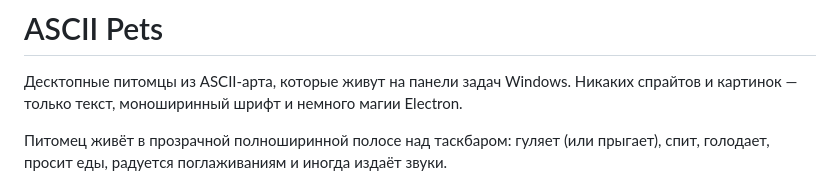
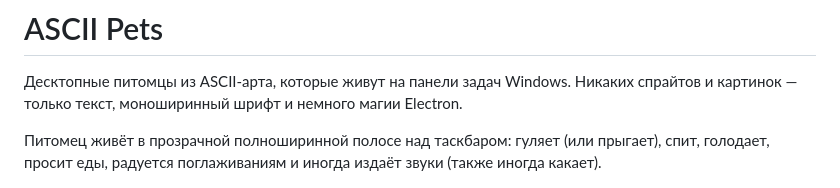
Before and after one commit to nklnke/ASCII-Pets, a Markdown page: README.md, the part around the change. Drawn GitHub-style.

Commit message:
Update README with additional pet behavior
Added a note about the pet occasionally pooping.

```diff
--- a/README.md
+++ b/README.md
@@ -2,7 +2,7 @@
 
 Десктопные питомцы из ASCII-арта, которые живут на панели задач Windows. Никаких спрайтов и картинок — только текст, моноширинный шрифт и немного магии Electron.
 
-Питомец живёт в прозрачной полноширинной полосе над таскбаром: гуляет (или прыгает), спит, голодает, просит еды, радуется поглаживаниям и иногда издаёт звуки.
+Питомец живёт в прозрачной полноширинной полосе над таскбаром: гуляет (или прыгает), спит, голодает, просит еды, радуется поглаживаниям и иногда издаёт звуки (также иногда какает).
 
 ![](./assets/icon.png)
 
```
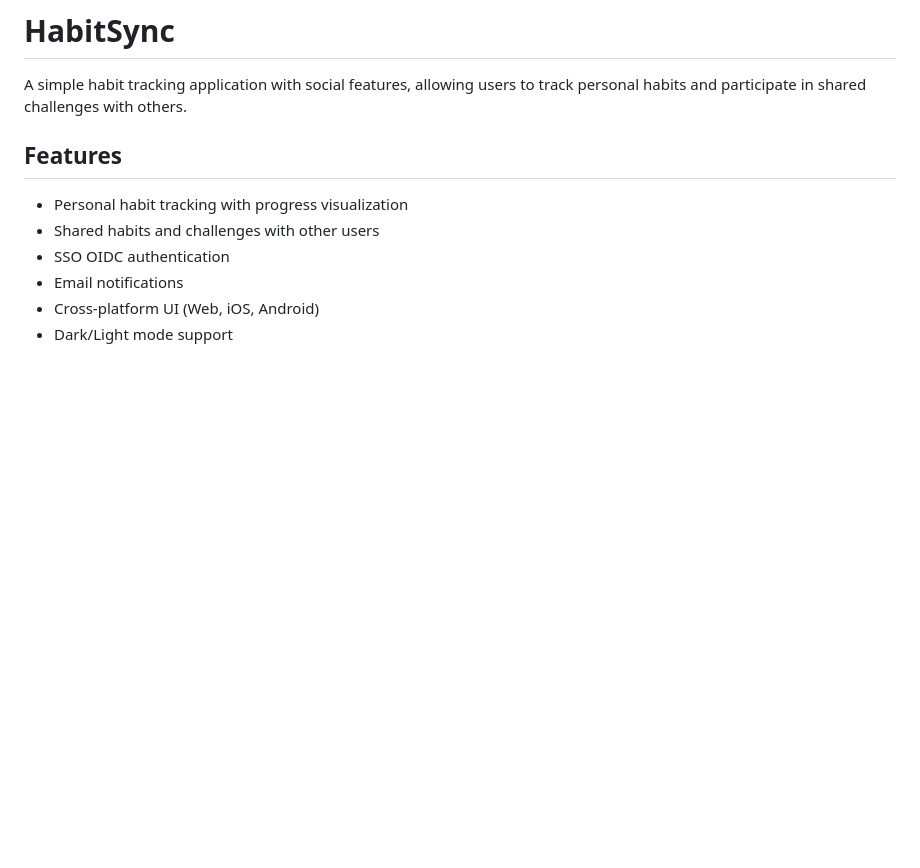
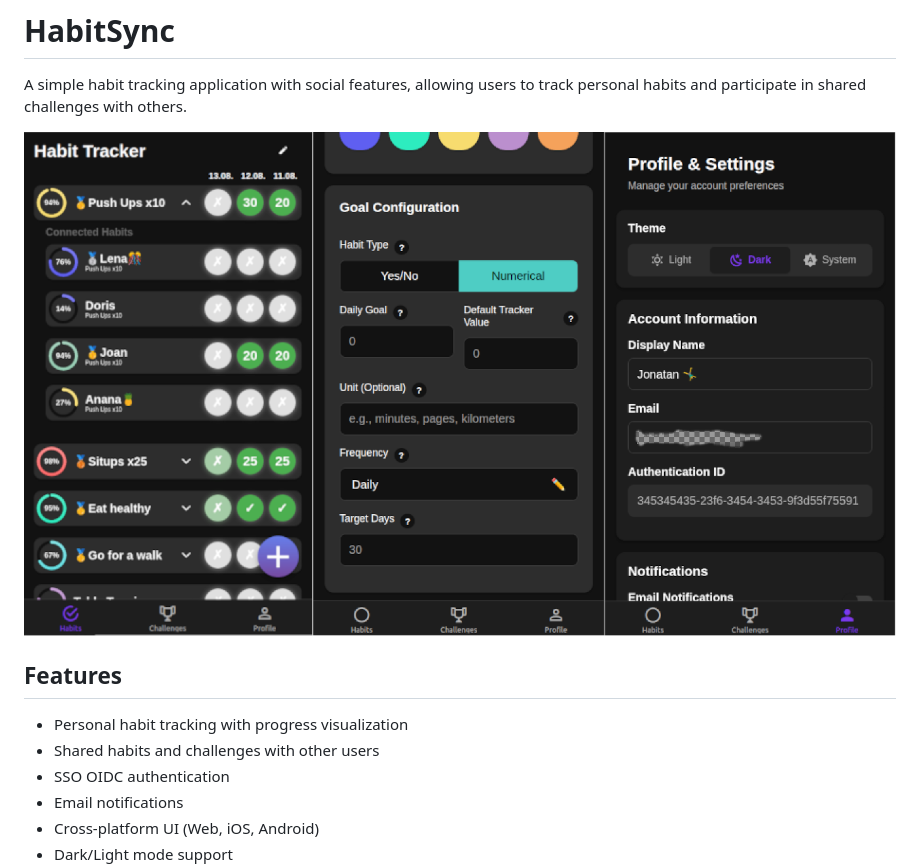
Before and after one commit to jofoerster/habitsync, a Markdown page: README.md, the part around the change. GitHub-like rendering; pictures changed too: images/img.png (added); blank space fills up the shorter version.

Commit message:
add draft picture

```diff
--- a/README.md
+++ b/README.md
@@ -4,6 +4,8 @@
 
 A simple habit tracking application with social features, allowing users to track personal habits and participate in
 shared challenges with others.
+
+![image](images/img.png)
 
 ## Features
 
```
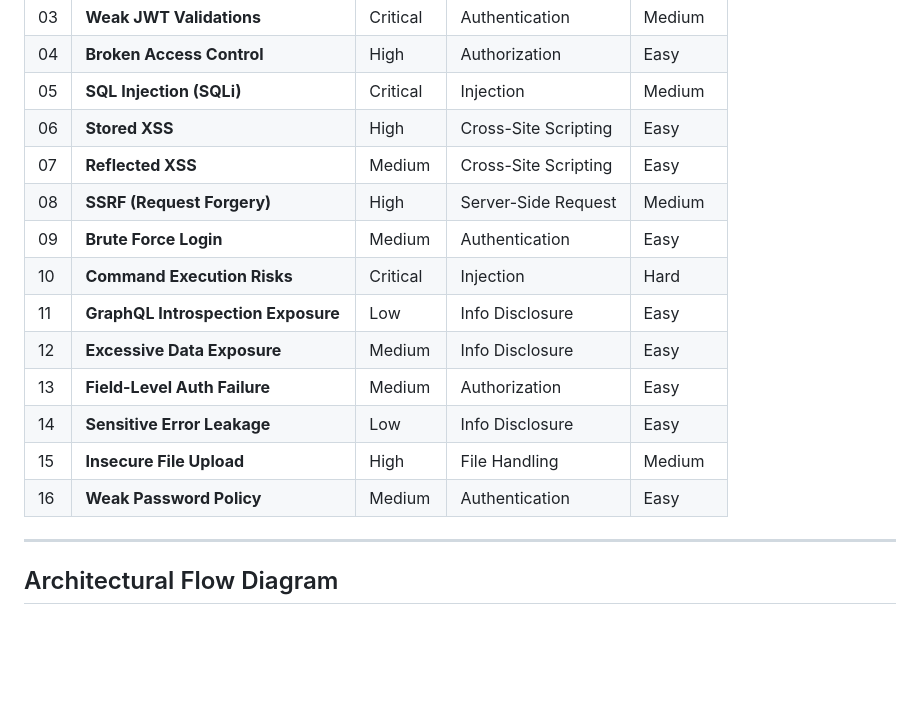
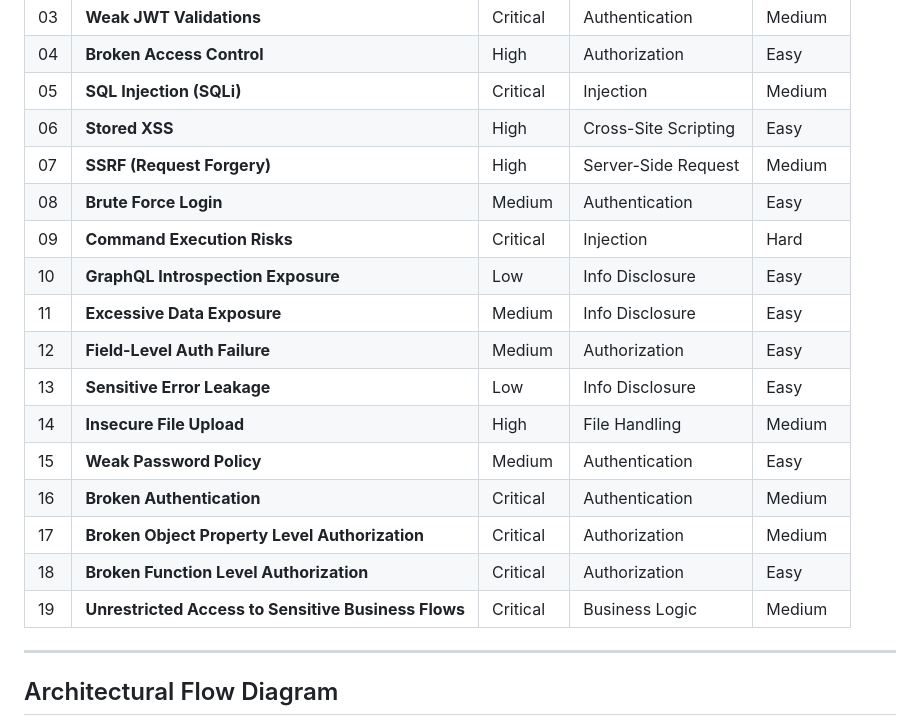
Before and after one commit to kazuya256/DVGA, a Markdown page: README.md, the part around the change. Rendered like a GitHub page; blank space fills up the shorter version.

```diff
--- a/README.md
+++ b/README.md
@@ -29,16 +29,20 @@ Unlike automated templates, this lab offers **runtime security toggles** (Vulner
 | 04 | **Broken Access Control** | High | Authorization | Easy |
 | 05 | **SQL Injection (SQLi)** | Critical | Injection | Medium |
 | 06 | **Stored XSS** | High | Cross-Site Scripting | Easy |
-| 07 | **Reflected XSS** | Medium | Cross-Site Scripting | Easy |
-| 08 | **SSRF (Request Forgery)** | High | Server-Side Request | Medium |
-| 09 | **Brute Force Login** | Medium | Authentication | Easy |
-| 10 | **Command Execution Risks** | Critical | Injection | Hard |
-| 11 | **GraphQL Introspection Exposure** | Low | Info Disclosure | Easy |
-| 12 | **Excessive Data Exposure** | Medium | Info Disclosure | Easy |
-| 13 | **Field-Level Auth Failure** | Medium | Authorization | Easy |
-| 14 | **Sensitive Error Leakage** | Low | Info Disclosure | Easy |
-| 15 | **Insecure File Upload** | High | File Handling | Medium |
-| 16 | **Weak Password Policy** | Medium | Authentication | Easy |
+| 07 | **SSRF (Request Forgery)** | High | Server-Side Request | Medium |
+| 08 | **Brute Force Login** | Medium | Authentication | Easy |
+| 09 | **Command Execution Risks** | Critical | Injection | Hard |
+| 10 | **GraphQL Introspection Exposure** | Low | Info Disclosure | Easy |
+| 11 | **Excessive Data Exposure** | Medium | Info Disclosure | Easy |
+| 12 | **Field-Level Auth Failure** | Medium | Authorization | Easy |
+| 13 | **Sensitive Error Leakage** | Low | Info Disclosure | Easy |
+| 14 | **Insecure File Upload** | High | File Handling | Medium |
+| 15 | **Weak Password Policy** | Medium | Authentication | Easy |
+| 16 | **Broken Authentication** | Critical | Authentication | Medium |
+| 17 | **Broken Object Property Level Authorization** | Critical | Authorization | Medium |
+| 18 | **Broken Function Level Authorization** | Critical | Authorization | Easy |
+| 19 | **Unrestricted Access to Sensitive Business Flows** | Critical | Business Logic | Medium |
+
 
 ---
 
```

| EXERCISE DIRECTIONS |
Return every entry above exactly as written, with no pictures included.

| TASK OUTPUT |
Before and after one commit to nklnke/ASCII-Pets, a Markdown page: README.md, the part around the change. Drawn GitHub-style.

Commit message:
Update README with additional pet behavior
Added a note about the pet occasionally pooping.

```diff
--- a/README.md
+++ b/README.md
@@ -2,7 +2,7 @@
 
 Десктопные питомцы из ASCII-арта, которые живут на панели задач Windows. Никаких спрайтов и картинок — только текст, моноширинный шрифт и немного магии Electron.
 
-Питомец живёт в прозрачной полноширинной полосе над таскбаром: гуляет (или прыгает), спит, голодает, просит еды, радуется поглаживаниям и иногда издаёт звуки.
+Питомец живёт в прозрачной полноширинной полосе над таскбаром: гуляет (или прыгает), спит, голодает, просит еды, радуется поглаживаниям и иногда издаёт звуки (также иногда какает).
 
 ![](./assets/icon.png)
 
```
Before and after one commit to jofoerster/habitsync, a Markdown page: README.md, the part around the change. GitHub-like rendering; pictures changed too: images/img.png (added); blank space fills up the shorter version.

Commit message:
add draft picture

```diff
--- a/README.md
+++ b/README.md
@@ -4,6 +4,8 @@
 
 A simple habit tracking application with social features, allowing users to track personal habits and participate in
 shared challenges with others.
+
+![image](images/img.png)
 
 ## Features
 
```
Before and after one commit to kazuya256/DVGA, a Markdown page: README.md, the part around the change. Rendered like a GitHub page; blank space fills up the shorter version.

```diff
--- a/README.md
+++ b/README.md
@@ -29,16 +29,20 @@ Unlike automated templates, this lab offers **runtime security toggles** (Vulner
 | 04 | **Broken Access Control** | High | Authorization | Easy |
 | 05 | **SQL Injection (SQLi)** | Critical | Injection | Medium |
 | 06 | **Stored XSS** | High | Cross-Site Scripting | Easy |
-| 07 | **Reflected XSS** | Medium | Cross-Site Scripting | Easy |
-| 08 | **SSRF (Request Forgery)** | High | Server-Side Request | Medium |
-| 09 | **Brute Force Login** | Medium | Authentication | Easy |
-| 10 | **Command Execution Risks** | Critical | Injection | Hard |
-| 11 | **GraphQL Introspection Exposure** | Low | Info Disclosure | Easy |
-| 12 | **Excessive Data Exposure** | Medium | Info Disclosure | Easy |
-| 13 | **Field-Level Auth Failure** | Medium | Authorization | Easy |
-| 14 | **Sensitive Error Leakage** | Low | Info Disclosure | Easy |
-| 15 | **Insecure File Upload** | High | File Handling | Medium |
-| 16 | **Weak Password Policy** | Medium | Authentication | Easy |
+| 07 | **SSRF (Request Forgery)** | High | Server-Side Request | Medium |
+| 08 | **Brute Force Login** | Medium | Authentication | Easy |
+| 09 | **Command Execution Risks** | Critical | Injection | Hard |
+| 10 | **GraphQL Introspection Exposure** | Low | Info Disclosure | Easy |
+| 11 | **Excessive Data Exposure** | Medium | Info Disclosure | Easy |
+| 12 | **Field-Level Auth Failure** | Medium | Authorization | Easy |
+| 13 | **Sensitive Error Leakage** | Low | Info Disclosure | Easy |
+| 14 | **Insecure File Upload** | High | File Handling | Medium |
+| 15 | **Weak Password Policy** | Medium | Authentication | Easy |
+| 16 | **Broken Authentication** | Critical | Authentication | Medium |
+| 17 | **Broken Object Property Level Authorization** | Critical | Authorization | Medium |
+| 18 | **Broken Function Level Authorization** | Critical | Authorization | Easy |
+| 19 | **Unrestricted Access to Sensitive Business Flows** | Critical | Business Logic | Medium |
+
 
 ---
 
```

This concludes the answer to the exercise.